WHAT THE TASK ASKS
Among the records that follow, set down only the lines from the one containing "Before and after one commit to smlara/PlanEntrenamiento, a" to the one containing "- Add a switch", both included, exactly.

Top of PROVIDED RECORDS

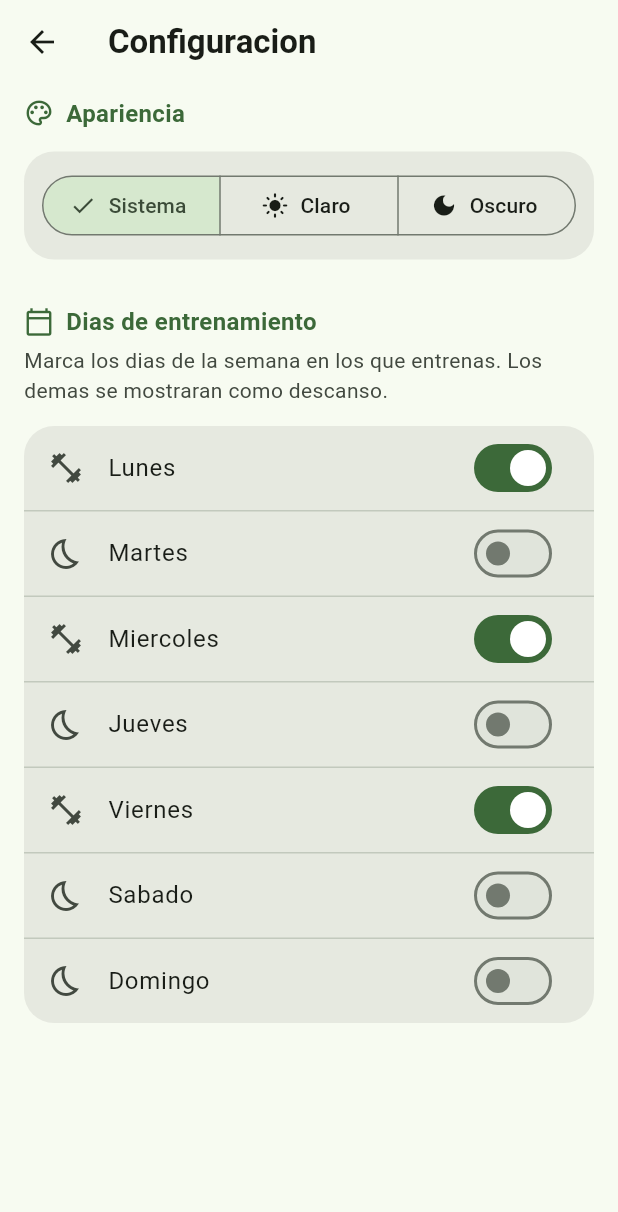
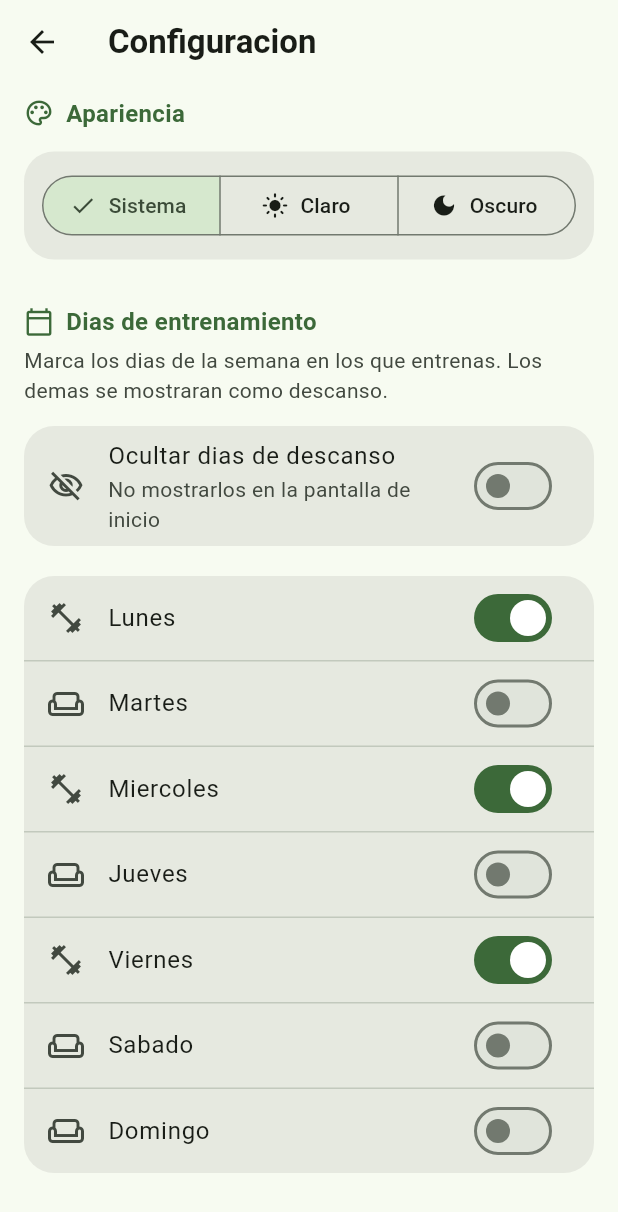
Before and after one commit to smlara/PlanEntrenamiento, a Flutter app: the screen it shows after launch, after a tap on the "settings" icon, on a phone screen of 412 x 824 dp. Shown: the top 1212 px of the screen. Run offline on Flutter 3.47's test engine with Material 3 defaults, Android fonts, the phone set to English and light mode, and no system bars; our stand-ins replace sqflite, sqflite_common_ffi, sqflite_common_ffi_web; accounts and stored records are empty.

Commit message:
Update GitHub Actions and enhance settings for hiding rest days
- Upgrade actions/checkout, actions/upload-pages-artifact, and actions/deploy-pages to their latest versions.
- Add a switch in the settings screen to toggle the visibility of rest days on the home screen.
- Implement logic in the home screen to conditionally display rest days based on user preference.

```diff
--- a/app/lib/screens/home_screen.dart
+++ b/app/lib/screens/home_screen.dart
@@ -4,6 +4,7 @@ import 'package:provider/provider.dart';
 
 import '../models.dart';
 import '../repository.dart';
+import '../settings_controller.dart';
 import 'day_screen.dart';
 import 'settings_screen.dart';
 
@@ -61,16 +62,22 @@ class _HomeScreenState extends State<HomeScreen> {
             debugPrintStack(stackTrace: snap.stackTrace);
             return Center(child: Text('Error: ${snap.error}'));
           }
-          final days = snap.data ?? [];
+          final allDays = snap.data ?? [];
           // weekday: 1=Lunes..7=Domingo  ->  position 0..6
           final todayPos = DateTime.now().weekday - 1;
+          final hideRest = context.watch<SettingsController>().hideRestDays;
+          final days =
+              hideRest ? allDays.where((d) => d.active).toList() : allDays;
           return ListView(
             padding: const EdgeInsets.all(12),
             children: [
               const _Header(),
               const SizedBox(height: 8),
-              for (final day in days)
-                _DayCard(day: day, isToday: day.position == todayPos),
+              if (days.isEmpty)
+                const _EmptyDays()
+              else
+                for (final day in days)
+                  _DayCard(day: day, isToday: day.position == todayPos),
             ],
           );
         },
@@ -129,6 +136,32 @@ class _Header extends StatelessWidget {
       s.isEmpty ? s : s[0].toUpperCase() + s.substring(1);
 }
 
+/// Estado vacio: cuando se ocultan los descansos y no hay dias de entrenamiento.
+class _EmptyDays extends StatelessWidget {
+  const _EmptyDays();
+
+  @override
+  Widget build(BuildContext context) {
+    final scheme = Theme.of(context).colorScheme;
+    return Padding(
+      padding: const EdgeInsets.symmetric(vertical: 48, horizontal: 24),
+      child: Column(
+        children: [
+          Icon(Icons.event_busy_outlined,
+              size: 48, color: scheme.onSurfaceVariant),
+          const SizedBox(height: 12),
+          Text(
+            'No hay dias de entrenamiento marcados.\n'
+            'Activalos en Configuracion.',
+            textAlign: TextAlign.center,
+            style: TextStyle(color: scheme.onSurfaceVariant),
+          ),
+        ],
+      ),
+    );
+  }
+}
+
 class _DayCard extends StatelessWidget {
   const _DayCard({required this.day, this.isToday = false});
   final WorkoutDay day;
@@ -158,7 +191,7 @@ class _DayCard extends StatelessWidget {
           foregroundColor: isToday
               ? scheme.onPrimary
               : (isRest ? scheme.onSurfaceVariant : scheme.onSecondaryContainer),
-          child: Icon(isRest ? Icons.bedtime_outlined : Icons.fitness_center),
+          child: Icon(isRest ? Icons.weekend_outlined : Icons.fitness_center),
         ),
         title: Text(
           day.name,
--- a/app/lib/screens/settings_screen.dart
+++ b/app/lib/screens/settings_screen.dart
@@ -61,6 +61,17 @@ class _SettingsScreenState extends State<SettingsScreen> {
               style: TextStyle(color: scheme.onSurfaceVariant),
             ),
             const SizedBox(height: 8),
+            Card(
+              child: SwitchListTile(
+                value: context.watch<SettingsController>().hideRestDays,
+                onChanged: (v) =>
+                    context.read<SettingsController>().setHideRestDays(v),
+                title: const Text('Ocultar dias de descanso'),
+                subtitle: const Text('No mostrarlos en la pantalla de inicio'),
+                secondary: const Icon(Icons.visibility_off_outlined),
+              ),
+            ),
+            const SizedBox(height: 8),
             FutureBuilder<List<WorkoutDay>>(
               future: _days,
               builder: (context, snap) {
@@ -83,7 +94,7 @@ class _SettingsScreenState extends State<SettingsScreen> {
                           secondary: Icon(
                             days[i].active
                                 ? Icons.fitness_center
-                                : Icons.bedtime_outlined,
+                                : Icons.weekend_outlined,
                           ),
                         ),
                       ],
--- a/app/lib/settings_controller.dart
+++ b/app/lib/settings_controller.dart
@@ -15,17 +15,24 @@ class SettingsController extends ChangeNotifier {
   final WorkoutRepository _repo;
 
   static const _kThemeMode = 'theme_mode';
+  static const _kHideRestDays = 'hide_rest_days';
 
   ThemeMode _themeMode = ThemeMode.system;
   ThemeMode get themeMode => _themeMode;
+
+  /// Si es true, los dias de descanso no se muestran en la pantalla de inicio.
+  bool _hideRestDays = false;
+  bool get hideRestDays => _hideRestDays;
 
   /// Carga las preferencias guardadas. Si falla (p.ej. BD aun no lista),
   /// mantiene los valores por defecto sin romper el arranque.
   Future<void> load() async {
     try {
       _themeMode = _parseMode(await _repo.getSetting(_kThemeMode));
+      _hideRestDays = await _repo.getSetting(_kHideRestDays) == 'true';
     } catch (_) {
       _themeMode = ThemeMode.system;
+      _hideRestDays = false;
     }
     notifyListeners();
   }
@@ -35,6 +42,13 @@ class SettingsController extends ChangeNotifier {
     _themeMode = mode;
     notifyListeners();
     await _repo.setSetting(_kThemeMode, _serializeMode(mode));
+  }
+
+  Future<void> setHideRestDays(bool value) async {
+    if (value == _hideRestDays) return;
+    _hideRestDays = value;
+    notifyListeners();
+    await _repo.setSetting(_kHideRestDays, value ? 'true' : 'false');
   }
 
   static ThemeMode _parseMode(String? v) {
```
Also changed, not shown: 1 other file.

Bottom of PROVIDED RECORDS
Top of PROVIDED RECORDS

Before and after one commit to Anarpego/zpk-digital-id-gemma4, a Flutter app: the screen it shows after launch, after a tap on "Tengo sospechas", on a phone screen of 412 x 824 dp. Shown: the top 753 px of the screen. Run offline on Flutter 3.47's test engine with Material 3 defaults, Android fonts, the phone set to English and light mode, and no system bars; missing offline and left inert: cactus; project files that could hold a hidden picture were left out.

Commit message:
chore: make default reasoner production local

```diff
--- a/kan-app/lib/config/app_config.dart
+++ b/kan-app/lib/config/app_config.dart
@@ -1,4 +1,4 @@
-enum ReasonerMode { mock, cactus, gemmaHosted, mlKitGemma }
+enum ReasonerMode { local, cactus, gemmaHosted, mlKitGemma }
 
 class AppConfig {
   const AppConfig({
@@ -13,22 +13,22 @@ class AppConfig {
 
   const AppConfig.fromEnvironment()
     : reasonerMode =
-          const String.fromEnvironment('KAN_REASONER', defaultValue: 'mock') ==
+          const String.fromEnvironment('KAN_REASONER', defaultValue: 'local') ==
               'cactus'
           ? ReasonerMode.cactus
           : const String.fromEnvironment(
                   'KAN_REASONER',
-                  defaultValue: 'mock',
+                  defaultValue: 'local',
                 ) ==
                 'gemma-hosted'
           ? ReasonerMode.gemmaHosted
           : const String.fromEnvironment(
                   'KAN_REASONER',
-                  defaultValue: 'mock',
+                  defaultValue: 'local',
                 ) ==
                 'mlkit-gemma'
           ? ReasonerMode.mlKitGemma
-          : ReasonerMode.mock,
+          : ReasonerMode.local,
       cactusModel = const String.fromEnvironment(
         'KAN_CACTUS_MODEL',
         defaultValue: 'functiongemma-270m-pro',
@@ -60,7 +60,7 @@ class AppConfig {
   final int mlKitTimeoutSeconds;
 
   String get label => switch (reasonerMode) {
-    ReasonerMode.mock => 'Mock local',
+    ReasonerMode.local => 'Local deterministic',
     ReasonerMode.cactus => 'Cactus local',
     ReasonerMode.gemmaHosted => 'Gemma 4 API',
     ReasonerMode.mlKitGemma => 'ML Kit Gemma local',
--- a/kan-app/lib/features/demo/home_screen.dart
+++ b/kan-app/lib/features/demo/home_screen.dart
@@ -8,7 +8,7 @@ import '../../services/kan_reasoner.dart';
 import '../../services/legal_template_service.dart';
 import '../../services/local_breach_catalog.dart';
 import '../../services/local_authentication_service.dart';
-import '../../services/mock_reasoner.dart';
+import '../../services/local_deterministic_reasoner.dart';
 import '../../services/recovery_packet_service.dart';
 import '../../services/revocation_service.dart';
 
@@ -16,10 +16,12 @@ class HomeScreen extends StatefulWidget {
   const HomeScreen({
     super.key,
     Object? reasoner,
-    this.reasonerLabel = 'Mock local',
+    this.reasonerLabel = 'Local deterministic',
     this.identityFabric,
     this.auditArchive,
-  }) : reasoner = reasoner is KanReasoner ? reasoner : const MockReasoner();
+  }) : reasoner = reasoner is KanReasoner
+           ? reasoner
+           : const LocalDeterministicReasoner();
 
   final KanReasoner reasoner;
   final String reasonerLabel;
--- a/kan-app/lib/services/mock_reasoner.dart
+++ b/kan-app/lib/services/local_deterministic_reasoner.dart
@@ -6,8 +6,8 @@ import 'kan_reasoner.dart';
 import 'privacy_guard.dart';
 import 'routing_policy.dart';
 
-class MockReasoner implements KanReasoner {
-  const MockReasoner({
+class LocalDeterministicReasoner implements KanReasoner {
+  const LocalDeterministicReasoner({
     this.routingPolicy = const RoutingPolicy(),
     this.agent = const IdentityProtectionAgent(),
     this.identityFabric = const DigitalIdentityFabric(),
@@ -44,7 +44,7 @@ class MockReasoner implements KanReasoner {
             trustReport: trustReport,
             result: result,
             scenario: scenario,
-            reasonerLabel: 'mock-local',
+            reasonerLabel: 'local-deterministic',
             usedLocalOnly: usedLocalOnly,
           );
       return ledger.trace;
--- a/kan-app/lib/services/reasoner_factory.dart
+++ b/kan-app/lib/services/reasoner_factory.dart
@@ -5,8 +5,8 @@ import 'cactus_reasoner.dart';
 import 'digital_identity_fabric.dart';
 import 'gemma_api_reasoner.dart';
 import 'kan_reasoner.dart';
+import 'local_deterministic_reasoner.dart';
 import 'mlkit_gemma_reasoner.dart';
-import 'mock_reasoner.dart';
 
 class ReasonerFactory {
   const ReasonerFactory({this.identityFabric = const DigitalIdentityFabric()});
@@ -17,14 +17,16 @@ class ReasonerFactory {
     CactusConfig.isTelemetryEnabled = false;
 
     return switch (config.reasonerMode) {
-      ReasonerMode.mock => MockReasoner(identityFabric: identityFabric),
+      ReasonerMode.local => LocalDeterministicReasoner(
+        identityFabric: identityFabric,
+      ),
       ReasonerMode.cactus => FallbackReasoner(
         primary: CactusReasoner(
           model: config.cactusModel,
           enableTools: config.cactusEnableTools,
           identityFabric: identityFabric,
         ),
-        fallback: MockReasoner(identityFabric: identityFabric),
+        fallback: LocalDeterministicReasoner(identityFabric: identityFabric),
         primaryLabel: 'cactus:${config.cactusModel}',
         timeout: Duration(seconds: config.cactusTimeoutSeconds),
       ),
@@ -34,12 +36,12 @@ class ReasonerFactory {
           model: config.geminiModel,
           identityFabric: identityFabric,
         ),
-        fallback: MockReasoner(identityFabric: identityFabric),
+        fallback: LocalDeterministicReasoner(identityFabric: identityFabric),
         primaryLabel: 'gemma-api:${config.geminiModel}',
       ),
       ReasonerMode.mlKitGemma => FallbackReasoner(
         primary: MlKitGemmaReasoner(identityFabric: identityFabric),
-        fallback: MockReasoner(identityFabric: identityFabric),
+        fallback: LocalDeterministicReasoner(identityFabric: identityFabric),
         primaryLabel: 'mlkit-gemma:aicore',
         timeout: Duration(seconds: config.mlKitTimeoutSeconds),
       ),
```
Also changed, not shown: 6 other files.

Bottom of PROVIDED RECORDS
Top of PROVIDED RECORDS

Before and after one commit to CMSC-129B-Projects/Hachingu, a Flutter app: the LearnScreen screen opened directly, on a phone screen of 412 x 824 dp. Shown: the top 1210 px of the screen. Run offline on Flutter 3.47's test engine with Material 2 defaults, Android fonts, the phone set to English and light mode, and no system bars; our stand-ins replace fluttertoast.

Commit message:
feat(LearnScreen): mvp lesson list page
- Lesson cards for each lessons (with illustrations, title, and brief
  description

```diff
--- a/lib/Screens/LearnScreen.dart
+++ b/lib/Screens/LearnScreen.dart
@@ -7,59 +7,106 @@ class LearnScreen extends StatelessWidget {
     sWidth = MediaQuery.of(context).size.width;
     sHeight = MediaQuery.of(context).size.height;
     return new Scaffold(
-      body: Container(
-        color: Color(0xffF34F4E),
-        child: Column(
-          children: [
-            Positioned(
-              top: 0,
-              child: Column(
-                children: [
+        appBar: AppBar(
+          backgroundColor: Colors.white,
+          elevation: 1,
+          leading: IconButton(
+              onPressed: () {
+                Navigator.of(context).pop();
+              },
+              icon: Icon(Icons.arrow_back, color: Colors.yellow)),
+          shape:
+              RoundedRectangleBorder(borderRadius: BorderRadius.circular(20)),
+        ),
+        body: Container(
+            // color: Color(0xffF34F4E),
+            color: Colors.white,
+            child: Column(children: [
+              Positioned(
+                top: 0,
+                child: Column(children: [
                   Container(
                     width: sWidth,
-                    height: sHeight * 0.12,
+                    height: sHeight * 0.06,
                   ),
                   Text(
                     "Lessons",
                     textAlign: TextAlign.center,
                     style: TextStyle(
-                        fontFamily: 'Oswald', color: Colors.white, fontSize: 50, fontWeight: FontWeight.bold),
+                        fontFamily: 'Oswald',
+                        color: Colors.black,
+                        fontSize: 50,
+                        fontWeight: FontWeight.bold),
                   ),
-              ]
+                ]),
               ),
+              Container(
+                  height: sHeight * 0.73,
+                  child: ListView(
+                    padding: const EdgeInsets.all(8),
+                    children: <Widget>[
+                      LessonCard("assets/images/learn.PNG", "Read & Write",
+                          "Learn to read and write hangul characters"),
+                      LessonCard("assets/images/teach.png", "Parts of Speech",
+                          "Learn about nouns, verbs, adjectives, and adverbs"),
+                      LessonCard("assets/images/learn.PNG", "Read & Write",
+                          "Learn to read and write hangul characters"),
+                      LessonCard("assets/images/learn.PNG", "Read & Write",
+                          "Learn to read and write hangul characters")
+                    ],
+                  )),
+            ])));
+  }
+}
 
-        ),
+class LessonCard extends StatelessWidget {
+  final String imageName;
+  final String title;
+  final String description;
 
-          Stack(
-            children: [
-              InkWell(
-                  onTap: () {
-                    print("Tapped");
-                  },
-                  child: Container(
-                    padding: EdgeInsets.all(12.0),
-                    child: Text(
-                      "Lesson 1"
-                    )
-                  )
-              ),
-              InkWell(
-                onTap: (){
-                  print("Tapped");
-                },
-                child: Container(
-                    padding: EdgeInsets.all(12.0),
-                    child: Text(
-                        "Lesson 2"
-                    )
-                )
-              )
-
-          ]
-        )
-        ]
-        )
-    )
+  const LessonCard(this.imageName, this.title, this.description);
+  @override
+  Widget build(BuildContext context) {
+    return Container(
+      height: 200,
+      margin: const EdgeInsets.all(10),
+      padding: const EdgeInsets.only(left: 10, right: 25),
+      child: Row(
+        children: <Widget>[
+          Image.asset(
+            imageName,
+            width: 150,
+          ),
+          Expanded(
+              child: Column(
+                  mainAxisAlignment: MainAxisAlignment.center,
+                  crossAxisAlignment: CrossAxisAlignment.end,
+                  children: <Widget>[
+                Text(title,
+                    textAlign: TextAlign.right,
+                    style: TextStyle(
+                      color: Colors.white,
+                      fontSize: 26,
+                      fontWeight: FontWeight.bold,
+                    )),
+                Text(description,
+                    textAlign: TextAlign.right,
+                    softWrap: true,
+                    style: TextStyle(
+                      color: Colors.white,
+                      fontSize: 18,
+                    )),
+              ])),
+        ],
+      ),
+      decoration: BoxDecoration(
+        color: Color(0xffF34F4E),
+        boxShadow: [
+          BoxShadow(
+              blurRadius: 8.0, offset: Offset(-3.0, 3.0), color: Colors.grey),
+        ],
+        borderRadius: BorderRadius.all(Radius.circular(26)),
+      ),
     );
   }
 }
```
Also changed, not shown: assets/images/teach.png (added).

Bottom of PROVIDED RECORDS

RESULT OF THIS TASK
Before and after one commit to smlara/PlanEntrenamiento, a Flutter app: the screen it shows after launch, after a tap on the "settings" icon, on a phone screen of 412 x 824 dp. Shown: the top 1212 px of the screen. Run offline on Flutter 3.47's test engine with Material 3 defaults, Android fonts, the phone set to English and light mode, and no system bars; our stand-ins replace sqflite, sqflite_common_ffi, sqflite_common_ffi_web; accounts and stored records are empty.

Commit message:
Update GitHub Actions and enhance settings for hiding rest days
- Upgrade actions/checkout, actions/upload-pages-artifact, and actions/deploy-pages to their latest versions.
- Add a switch in the settings screen to toggle the visibility of rest days on the home screen.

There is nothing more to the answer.